● TASK BRIEF:
State how many lines of the data below hold the string "reference", giving nothing but the number.

● RECORDS SHOWN:

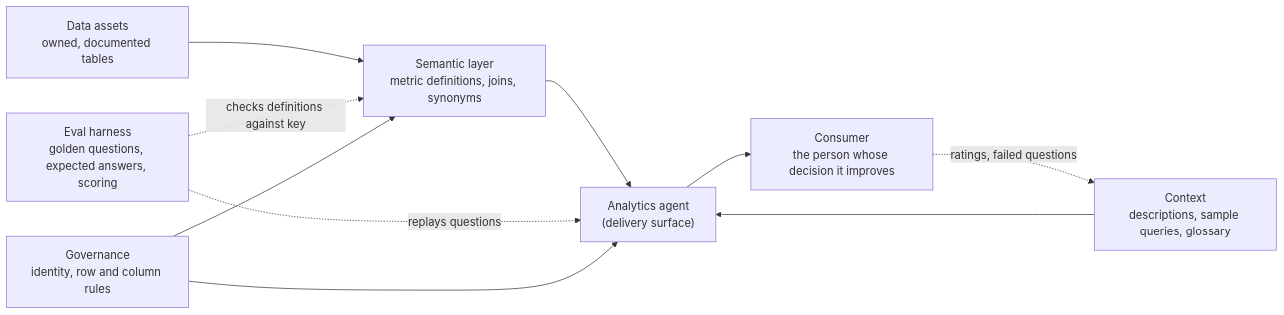
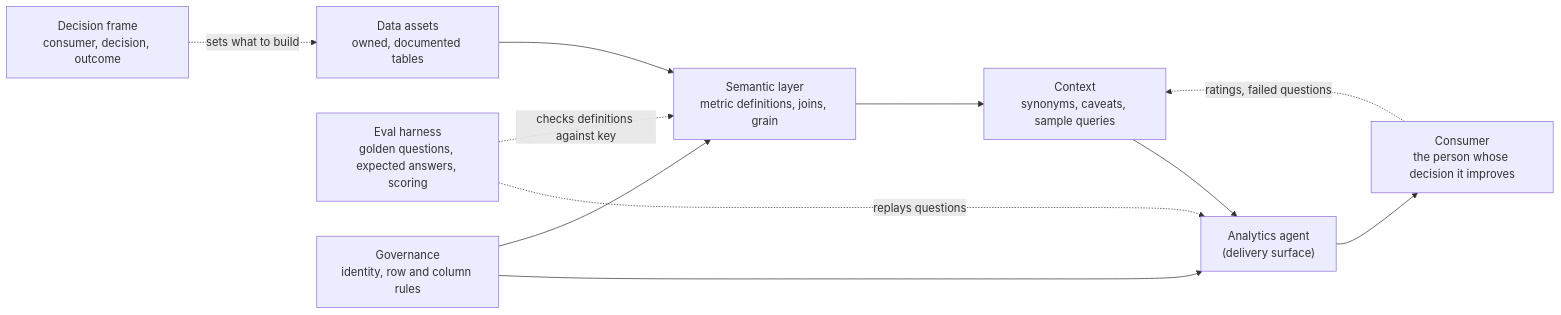
One commit to hollandkevint/data-product-operator changed the diagram in docs/analytics-agents/reference-architecture.md. Above: the diagram before and after it, drawn with Mermaid. The commit also changed other lines of this file and 1 other file, not shown here.

Commit message:
Define data product layers: decision frame, semantics, context
The glossary gains a Layers section: one decision frame and four layers (data assets, semantics, context, delivery surface). The analytics-agent reference architecture now shows them in order. Context uses the industry sense (what an agent needs to read the numbers right), not the business decision.

````diff
--- a/docs/analytics-agents/reference-architecture.md
+++ b/docs/analytics-agents/reference-architecture.md
@@ -9,12 +12,13 @@
 ```mermaid
 flowchart LR
-  A["Data assets<br/>owned, documented tables"] --> S["Semantic layer<br/>metric definitions, joins, synonyms"]
-  S --> G["Analytics agent<br/>(delivery surface)"]
+  F["Decision frame<br/>consumer, decision, outcome"] -. "sets what to build" .-> A
+  A["Data assets<br/>owned, documented tables"] --> S["Semantic layer<br/>metric definitions, joins, grain"]
+  S --> X["Context<br/>synonyms, caveats, sample queries"]
+  X --> G["Analytics agent<br/>(delivery surface)"]
   G --> C["Consumer<br/>the person whose decision it improves"]
-  C -. "ratings, failed questions" .-> X["Context<br/>descriptions, sample queries, glossary"]
-  X --> G
+  C -. "ratings, failed questions" .-> X
   H["Eval harness<br/>golden questions, expected answers, scoring"] -. "replays questions" .-> G
   H -. "checks definitions against key" .-> S
   P["Governance<br/>identity, row and column rules"] --> G
   P --> S
 ```
````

● ANSWER TO THE EXERCISE:
4